=== WORK REQUIRED ===
Repeat every entry word for word; omit all pictures.
=======
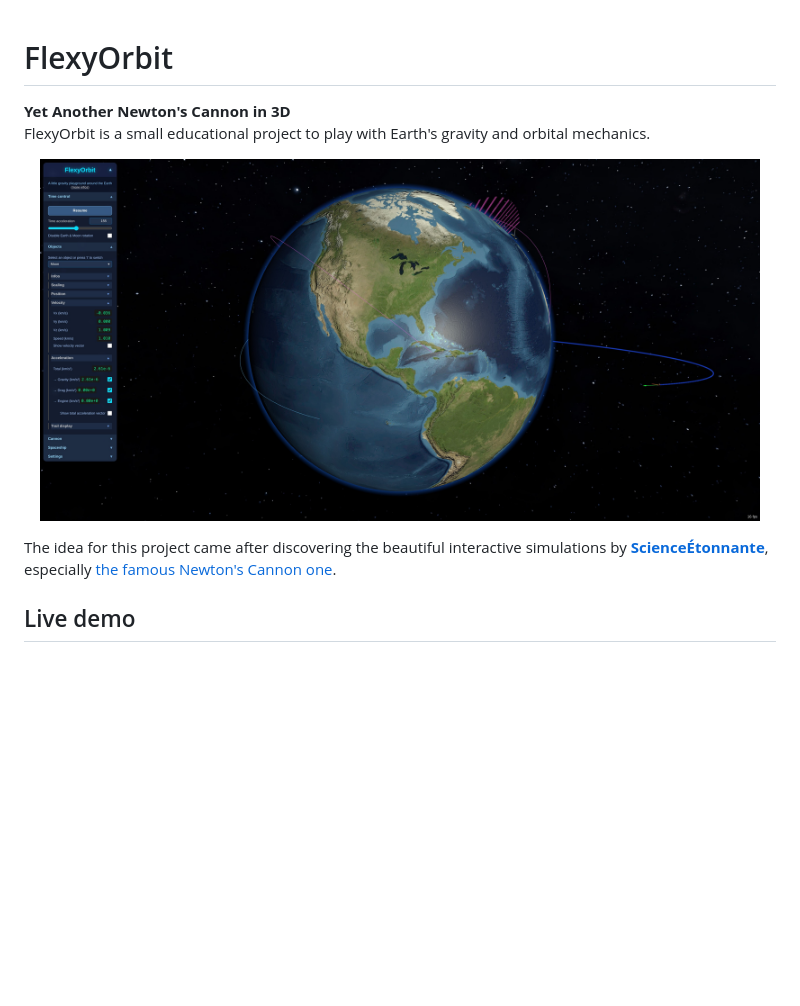
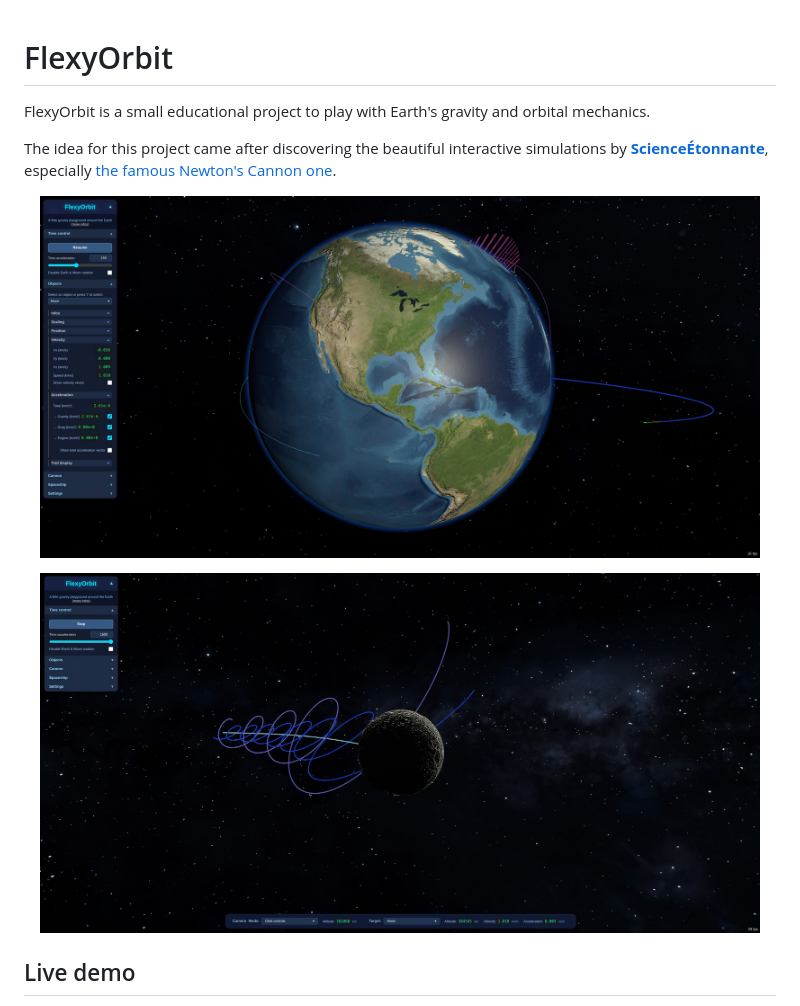
Before and after one commit to vince-from-nice/flexyorbit, a Markdown page: README.md, the part around the change printed below. Rendered like a GitHub page; pictures changed too: assets/screenshots/20260209.jpg (added); blank space fills up the shorter version.

Commit message:
Update README with another screenshot

```diff
--- a/README.md
+++ b/README.md
@@ -1,6 +1,7 @@
 # FlexyOrbit
 
-**Yet Another Newton's Cannon in 3D**
 FlexyOrbit is a small educational project to play with Earth's gravity and orbital mechanics.
 
+The idea for this project came after discovering the beautiful interactive simulations by **[ScienceÉtonnante](https://www.youtube.com/@ScienceEtonnante)**, especially [the famous Newton's Cannon one](https://explorables.scienceetonnante.com/newton-cannon/).
+
 <p align="center">
@@ -8,6 +9,8 @@ FlexyOrbit is a small educational project to play with Earth's gravity and orbit
 </p>
 
-The idea for this project came after discovering the beautiful interactive simulations by **[ScienceÉtonnante](https://www.youtube.com/@ScienceEtonnante)**, especially [the famous Newton's Cannon one](https://explorables.scienceetonnante.com/newton-cannon/).
+<p align="center">
+  <img src="assets/screenshots/20260209.jpg" alt="FlexyOrbit screenshot with the Moon" width="720"/>
+</p>
 
 ## Live demo
 
```
Also changed, not shown: other parts of README.md (+1 -1 lines).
=======
=== TASK SOLUTION ===
Before and after one commit to vince-from-nice/flexyorbit, a Markdown page: README.md, the part around the change printed below. Rendered like a GitHub page; pictures changed too: assets/screenshots/20260209.jpg (added); blank space fills up the shorter version.

Commit message:
Update README with another screenshot

```diff
--- a/README.md
+++ b/README.md
@@ -1,6 +1,7 @@
 # FlexyOrbit
 
-**Yet Another Newton's Cannon in 3D**
 FlexyOrbit is a small educational project to play with Earth's gravity and orbital mechanics.
 
+The idea for this project came after discovering the beautiful interactive simulations by **[ScienceÉtonnante](https://www.youtube.com/@ScienceEtonnante)**, especially [the famous Newton's Cannon one](https://explorables.scienceetonnante.com/newton-cannon/).
+
 <p align="center">
@@ -8,6 +9,8 @@ FlexyOrbit is a small educational project to play with Earth's gravity and orbit
 </p>
 
-The idea for this project came after discovering the beautiful interactive simulations by **[ScienceÉtonnante](https://www.youtube.com/@ScienceEtonnante)**, especially [the famous Newton's Cannon one](https://explorables.scienceetonnante.com/newton-cannon/).
+<p align="center">
+  <img src="assets/screenshots/20260209.jpg" alt="FlexyOrbit screenshot with the Moon" width="720"/>
+</p>
 
 ## Live demo
 
```
Also changed, not shown: other parts of README.md (+1 -1 lines).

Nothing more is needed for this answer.